PACAC were receptive to these suggestions, and in the summary of their report said this:
Committees should ask candidates to fill out questionnaires in advance to help focus hearings. The should also take a more flexible and strategic approach to choosing which posts to hold hearings for, and not be bound by the Cabinet Office list…
PACAC also encouraged committees to be more active in scrutinising the government’s commitment to increasing diversity in senior appointments, and in ensuring that the appointments process is properly resourced and prioritised. They exemplified these points in their recent report on the new chair of the Committee on Standards in Public Life. They administered a written questionnaire to the candidate, Lord Evans of Weardale (former head of MI5), and published Lord Evans’ replies with their report. And they lambasted the Cabinet Office for administrative failures, in breach of their own guidelines, in this and two other recent appointments; and for lack of diversity. All the Cabinet Office’s preferred candidates since 2015 have been white males, and Lord Evans is the seventh consecutive man appointed as the permanent chair of CSPL since its creation.
PACAC are right to urge the government to recruit from a wider potential pool of candidates, and Peter Riddell as Commissioner is also strongly committed to increasing diversity. But Select Committees need to be aware that robust pre-appointment scrutiny may militate against diversity. When it comes to selecting a preferred candidate, one of the questions asked is whether the candidate can hold their own in the public arena. That is a necessary quality for people holding senior public appointments, and the pre-appointment hearing is a good test of their ability to withstand public scrutiny.
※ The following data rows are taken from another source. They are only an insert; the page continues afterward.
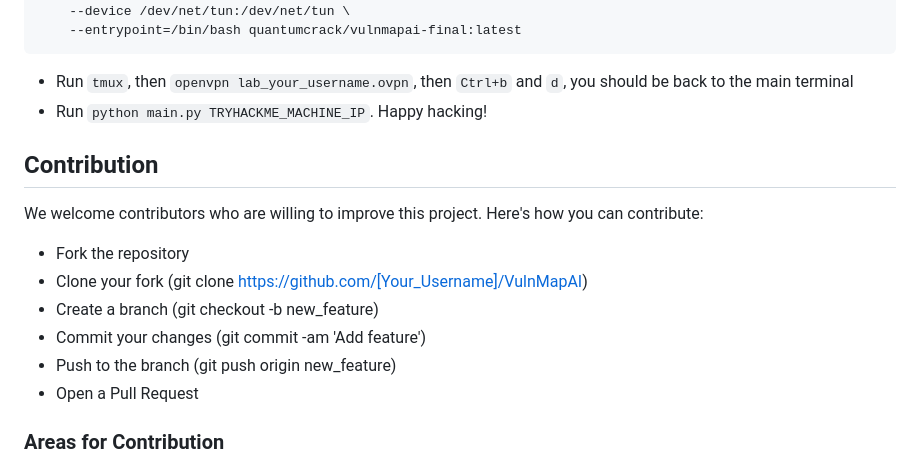
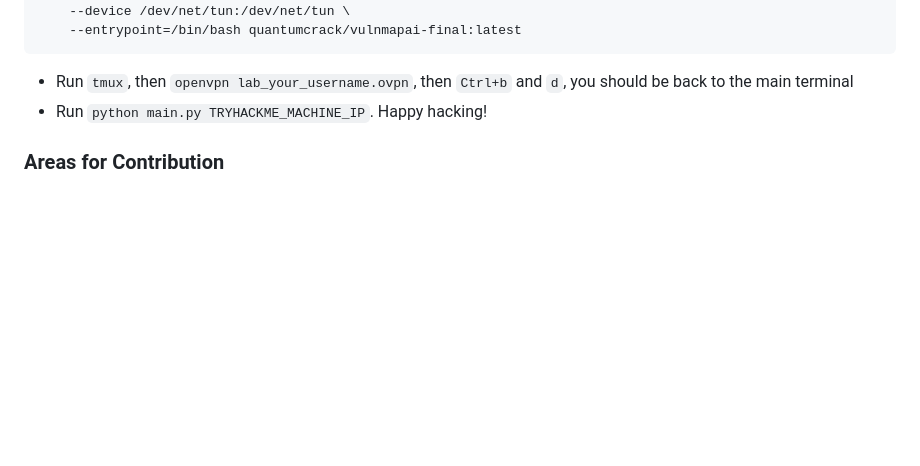
Before and after one commit to davidalami/VulnMapAI, a Markdown page: README.md, the part around the change. Rendered like a GitHub page; blank space fills up the shorter version.

Commit message:
Factor out contribution section into a separate file

````diff
--- a/README.md
+++ b/README.md
@@ -42,14 +42,6 @@ docker run -it \
 - Run `tmux`, then `openvpn lab_your_username.ovpn`, then `Ctrl+b` and `d`, you should be back to the main terminal
 - Run ```python main.py TRYHACKME_MACHINE_IP```. Happy hacking!
 
-## Contribution
-We welcome contributors who are willing to improve this project. Here's how you can contribute:
-- Fork the repository
-- Clone your fork (git clone https://github.com/[Your_Username]/VulnMapAI)
-- Create a branch (git checkout -b new_feature)
-- Commit your changes (git commit -am 'Add feature')
-- Push to the branch (git push origin new_feature)
-- Open a Pull Request
 
 ### Areas for Contribution
 
````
But it inevitably tends to favour people (like Lord Evans) who have already played a part in public life. People from non-traditional backgrounds (whether women or members of an ethnic minority, or from business and the private sector) tend to perform less well in front of Select Committees, simply because they have less experience of doing so.
About the author
Robert Hazell is a former Director of the Constitution Unit. His most recent work has been on the topic of monarchies, and he led the Unit’s project on Accession and Coronation Oaths. The associated reports (Swearing in the New King and Inaugurating a New Reign) were published on 23 May.